Barack Obama will be inaugurated in front of hundreds of thousands of people on Jan. 21, but here's a little secret: That's just ceremonial. He will actually be sworn in 24 hours beforehand, in what is sure to be a much smaller ceremony.
That's because the Constitution's 20th Amendment specifies that a presidential term begins on Jan. 20 each year. Since that date falls on a Sunday, the big production was pushed back a day. Which means when Obama puts his hand on the Bible in front of a national TV audience and repeats after Chief Justice John Roberts, it will just be a rerun.
For an event that's essentially etched in stone every four years, the history behind the inauguration date is surprisingly fascinating. It's moved up more than three months since George Washington's first in April 1789, but despite mind-blowing advancements in technology, there's still nearly a three-month gap between election day and inauguration day. And experts say that gap isn't likely to shrink.
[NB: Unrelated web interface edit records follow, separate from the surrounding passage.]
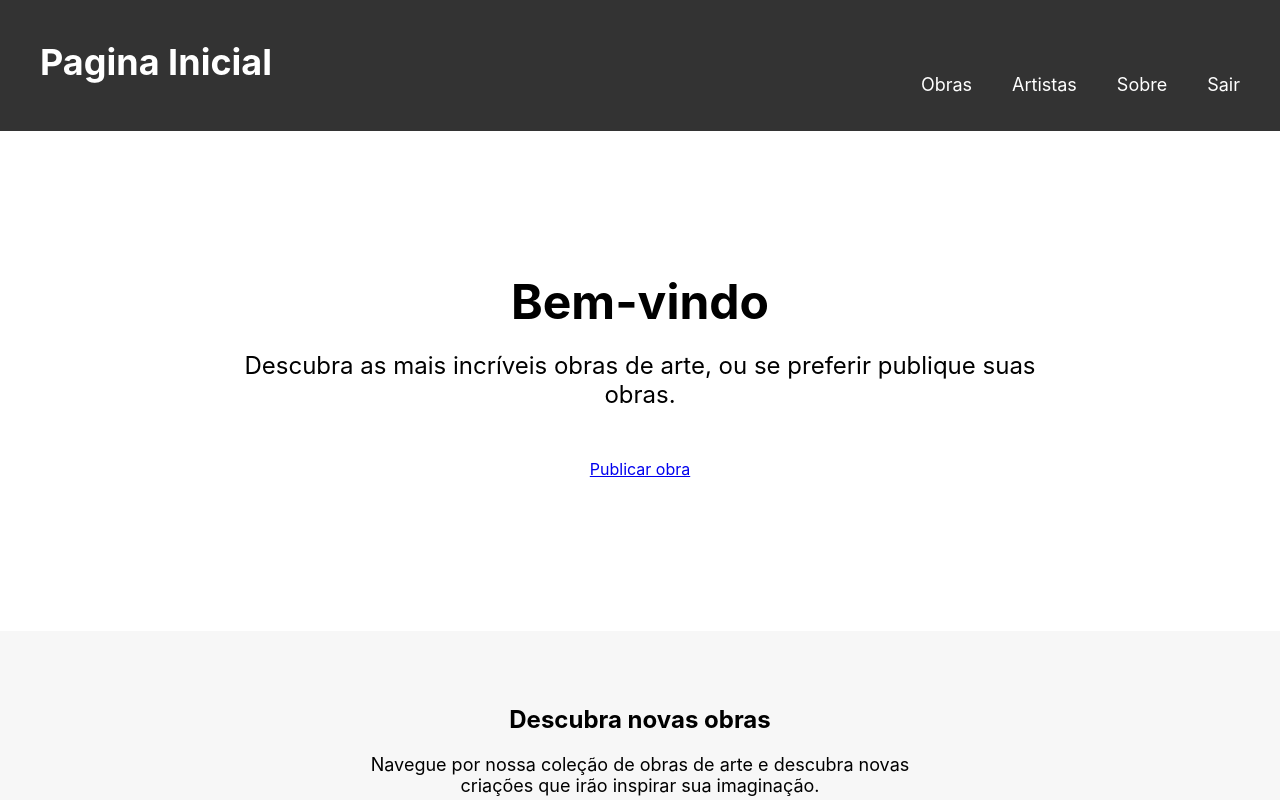
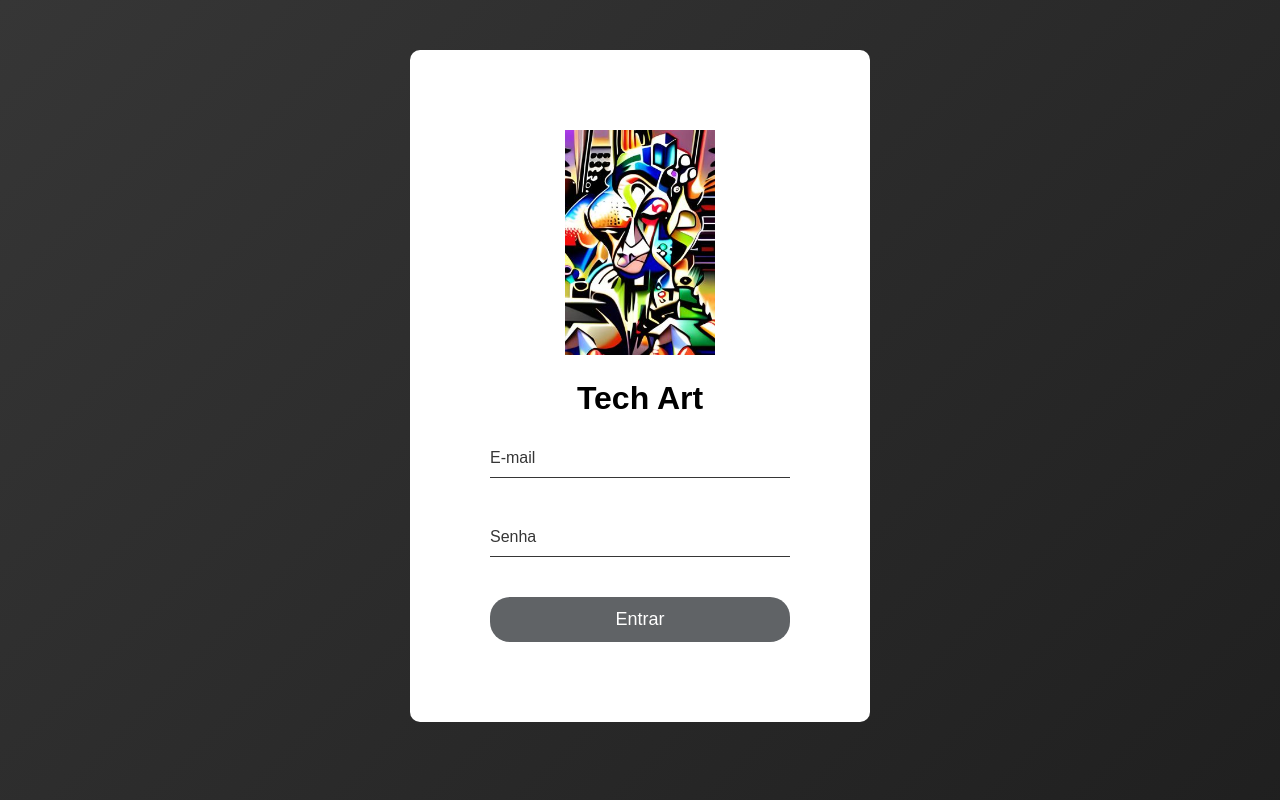
Before and after one commit to tech-ton/techart, a React (Create React App) app: page / in a window 1280 px wide. Shown: the top 800 px of the page. Built offline with nearby package versions, Linux system fonts and the light colour scheme; the HTML template or start-up script is replaced by a standard one.

Commit message:
Pagina de login refatorada

```diff
--- a/src/App.tsx
+++ b/src/App.tsx
@@ -1,12 +1,11 @@
 import React from 'react';
-import Header from './componentes/Header/header';
 import Footer from './componentes/Footer/footer';
-import HomeBody from './componentes/Body/Home/body';
+import Login from './componentes/Body/Login/login';
+
 function App() {
   return (
     <div className="App">
-      <Header text='Pagina Inicial'/>
-      <HomeBody/>
+      <Login/>
       <Footer/>
     </div>
   );
--- /dev/null
+++ b/src/componentes/Body/Login/login.tsx
@@ -0,0 +1,104 @@
+import styled from 'styled-components';
+import a1 from './a1.jpg';
+
+const LoginContainer = styled.div`
+    margin-top: 50px;
+    position: relative;
+    width: 30%;
+    max-width: 300px;
+    padding: 80px;
+    background: #ffffff;
+    text-align: center;
+    border-radius: 10px;
+    color: rgb(0, 0, 0);
+`;
+
+const UserBox = styled.div`
+    position: relative;
+    margin-bottom: 20px;
+
+    input {
+        width: 100%;
+        padding: 10px 0;
+        font-size: 16px;
+        color: #363636;
+        margin-bottom: 20px;
+        border: none;
+        border-bottom: 1px solid #363636;
+        outline: none;
+        background: transparent;
+    }
+
+    label {
+        position: absolute;
+        top: 0;
+        left: 0;
+        padding: 10px 0;
+        font-size: 16px;
+        color: #363636;
+        pointer-events: none;
+        transition: 0.5s;
+    }
+`;
+
+const LogoContainer = styled.div`
+    position: relative;
+	text-align: center;
+	width: 100%;
+    max-width: 400px;
+    margin-right: 40px;
+
+    img {
+        width: 50%;
+    }
+`;
+
+const Button = styled.button`
+    display: block;
+    width: 100%;
+    padding: 12px 0;
+    font-size: 18px;
+    color: #fff;
+    background: #606366;
+    border: none;
+    border-radius: 20px;
+    cursor: pointer;
+    transition: 0.5s;
+
+`;
+
+const BodyContainer = styled.body`
+    font-family: sans-serif;
+    background: linear-gradient(135deg, #363636, #1d1d1d);
+    height: 130vh;
+    display: flex;
+    align-items: center;
+    flex-direction: column;
+    justify-content: space-between;
+`;
+
+export default function LoginBody(){
+    return (
+        <BodyContainer>
+            <LoginContainer>
+                <LogoContainer>
+                    <img src={a1} alt='Logo da Techart'/>
+                </LogoContainer>
+                <h1>Tech Art</h1>
+                <form>
+                    <UserBox>
+                        <input type="text" name="e-mail"/>
+                        <label>E-mail</label>
+                    </UserBox>
+                    <UserBox>
+                        <input type="password" name="password"/>
+                        <label>Senha</label>
+                    </UserBox>
+                    <Button type="submit">
+                        Entrar
+                    </Button>
+                </form>
+            </LoginContainer>
+        </BodyContainer>
+    )
+}
--- /dev/null
+++ b/src/pages/login.tsx
@@ -0,0 +1,14 @@
+import React from 'react';
+import Footer from '../componentes/Footer/footer';
+import LoginBody from '../componentes/Body/Login/login';
+
+function Login() {
+  return (
+    <div className="App">
+      <LoginBody/>
+      <Footer/>
+    </div>
+  );
+}
+
+export default Login;
```
Also changed, not shown: public/css/style.css (line endings or trailing spaces), src/componentes/Body/Login/a1.jpg (added), 1 other file (tests, documents, lock files or other folders).
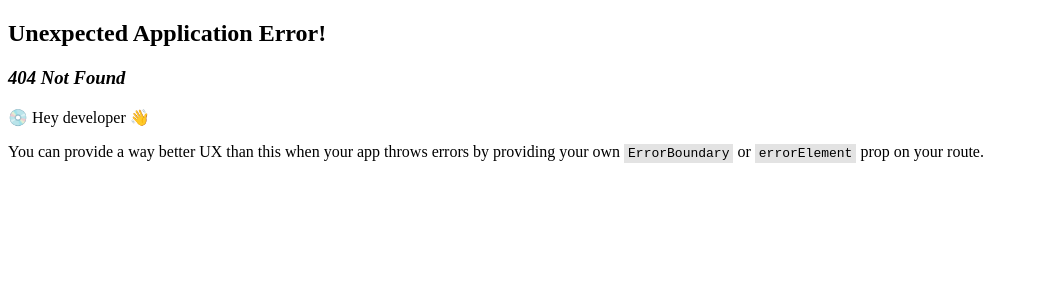
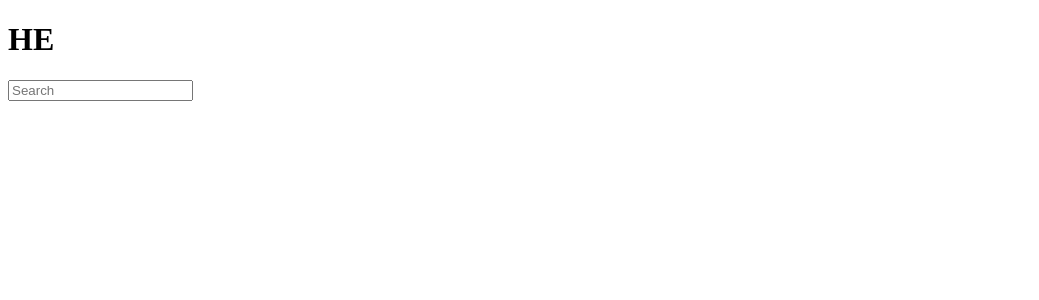
Before and after one commit to adi30042005/StockPulse, a React (Vite) app in the folder Frontend/: page /inventory in a window 1280 px wide. Before the commit this address had no page. Shown: the top 300 px of the page, without its empty margins (0-1039 px from the left). Built offline with nearby package versions, Linux system fonts and the light colour scheme.

Commit message:
Changes in inventory

```diff
--- a/Frontend/src/App.jsx
+++ b/Frontend/src/App.jsx
@@ -3,6 +3,7 @@ import {RouterProvider, createBrowserRouter} from "react-router-dom"
 import Login from './Pages/Login'
 import Register from './Pages/Register'
 import Success from './Pages/Success'
+import Inventory from './Pages/Inventory'
 
 const route = createBrowserRouter([
     {
@@ -16,6 +17,10 @@ const route = createBrowserRouter([
     {
       path:'/success',
       element:<Success />
+    },
+    {
+      path:'/inventory',
+      element:<Inventory />
     }
 ])
 
--- a/Frontend/src/Pages/Inventory.jsx
+++ b/Frontend/src/Pages/Inventory.jsx
@@ -1,10 +1,11 @@
 import React, { useState } from 'react'
-import SearchEngine, {Search} from '../assets/Components/SearchEngine'
+import SearchEngine from '../assets/Components/SearchEngine'
 
 function Inventory(){
     const [Search, setSearch] = useState('')
   return (
     <div>
+      <h1>HE</h1>
       <SearchEngine SetSearch={setSearch}/>
 
     </div>
--- a/Frontend/src/assets/Components/SearchEngine.jsx
+++ b/Frontend/src/assets/Components/SearchEngine.jsx
@@ -6,7 +6,7 @@ function SearchEngine({SetSearch}){
     }
   return (
     <div>
-        <input type="text" placeholder='Search'/>
+        <input type="text" placeholder='Search' onChange={handleSearch}/>
     </div>
   )
 }
```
Our first presidential election began on Dec. 15, 1788, and voting didn’t end until Jan. 10. Though George Washington's victory was a forgone conclusion, it wouldn't be confirmed for weeks to come.
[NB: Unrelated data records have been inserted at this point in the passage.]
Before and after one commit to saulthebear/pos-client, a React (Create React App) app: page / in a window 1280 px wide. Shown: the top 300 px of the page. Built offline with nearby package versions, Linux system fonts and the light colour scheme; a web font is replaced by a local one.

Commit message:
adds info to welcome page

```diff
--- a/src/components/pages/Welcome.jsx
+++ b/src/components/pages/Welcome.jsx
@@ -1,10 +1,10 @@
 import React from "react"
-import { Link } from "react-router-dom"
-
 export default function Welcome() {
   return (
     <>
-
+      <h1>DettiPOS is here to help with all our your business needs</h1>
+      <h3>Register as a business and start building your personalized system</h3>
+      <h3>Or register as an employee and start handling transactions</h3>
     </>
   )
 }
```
"The long struggle to ratify the Constitution delayed the selection of the Electoral College until January 1789 and the electors did not meet in their state capitals until March," said John Ferling, author of 'The Ascent of George Washington: The Hidden Political Genius of an American Icon.' "The Senate then had to count the ballots, and that was not done until early April."
Washington got word of his election on April 14, and arrived in New York on April 23. A week later, on April 30, he was inaugurated.
Even though Washington wasn't inaugurated until April, his first term technically ended four years after the Constitution was ratified. So for Washington's second term -- and every inauguration for the next 144 years -- Inauguration Day was held on March 4, the anniversary of the Constitution's ratification (or March 5, if the 4th fell on a Sunday).
Though this shaved 47 days off the interregnum (the period between the election and the inauguration), the nation would still find itself saddled with a lame duck president for months on end.
When Abraham Lincoln was elected president on Nov. 6, 1860, the nation was teetering on the brink of war, and it would be four months before he could take the reins. During that time, seven states seceded, formed the Confederate States of America, and, two weeks before Lincoln's inauguration, selected Jefferson Davis as their own president.
It would take another nation-defining crisis before anyone would do anything to address the issue. In 1932, with the Great Depression crushing the economy, Sen. George Norris, an independent from Nebraska, proposed what became known as the "Lame Duck" amendment, seeking to move up inauguration day to Jan. 20.
The 20th Amendment was ratified in 1933 -- but too late to move up Franklin Delano Roosevelt's inauguration. So with about a quarter of the nation out of work, America had to spend four more months under the leadership of Herbert Hoover, who had failed to garner even 40 percent of the popular vote.
Hoover made several attempts to get FDR on board with his efforts to right the economy, but Roosevelt was too smart for that, says Bob Clark, Supervisory Archivist at the Franklin Delano Roosevelt Presidential Library.
"He was very coy during that interregnum, where Hoover was trying to get him to sign on and start wielding authority before he had authority," Clark said. "And FDR, politically, did not want to be boxed in by being seen to endorse the policies… to avoid the perception that (he) was in any way responsible for what was going on."
Eighty years later, with the advent of the Internet and private jets, the outcome of a presidential election is usually known hours after polls close, and the president-elect can get to D.C. by noon the following day. But presidential inaugurations are still held on Jan. 20 -- exposing America to nearly three months of lame duck presidency.
Bruce Ackerman, Sterling Professor of Law and Political Science at Yale University, says this is due to vagaries of the Electoral College, a system he described as "ridiculous" and "antiquated."
Ackerman, who worked for Al Gore during the disputed 2000 election, says the Electoral College requires time to mitigate disputes in close elections.
"You need time to resolve this," Ackerman said. "The statute at the present time requires, if the states want to have the returns unchallenged at subsequent proceedings, they have to hand them in by the middle of December."
Ackerman said we should look to the rest of the world to find a system of Democratic elections that is fast and efficient.
"See how the French do it," he said. "If you look at any modern democracy other than ours, just copy their system. It has all the features you're describing."
In France, from election day to inauguration takes about 24 days, and that's despite often having a second round of voting in between.
Think how nice it'd be to hold the Inaugural parade on Nov. 30, when the average temperature in DC is a balmy 52. But be prepared to actually watch that parade in chilly January weather.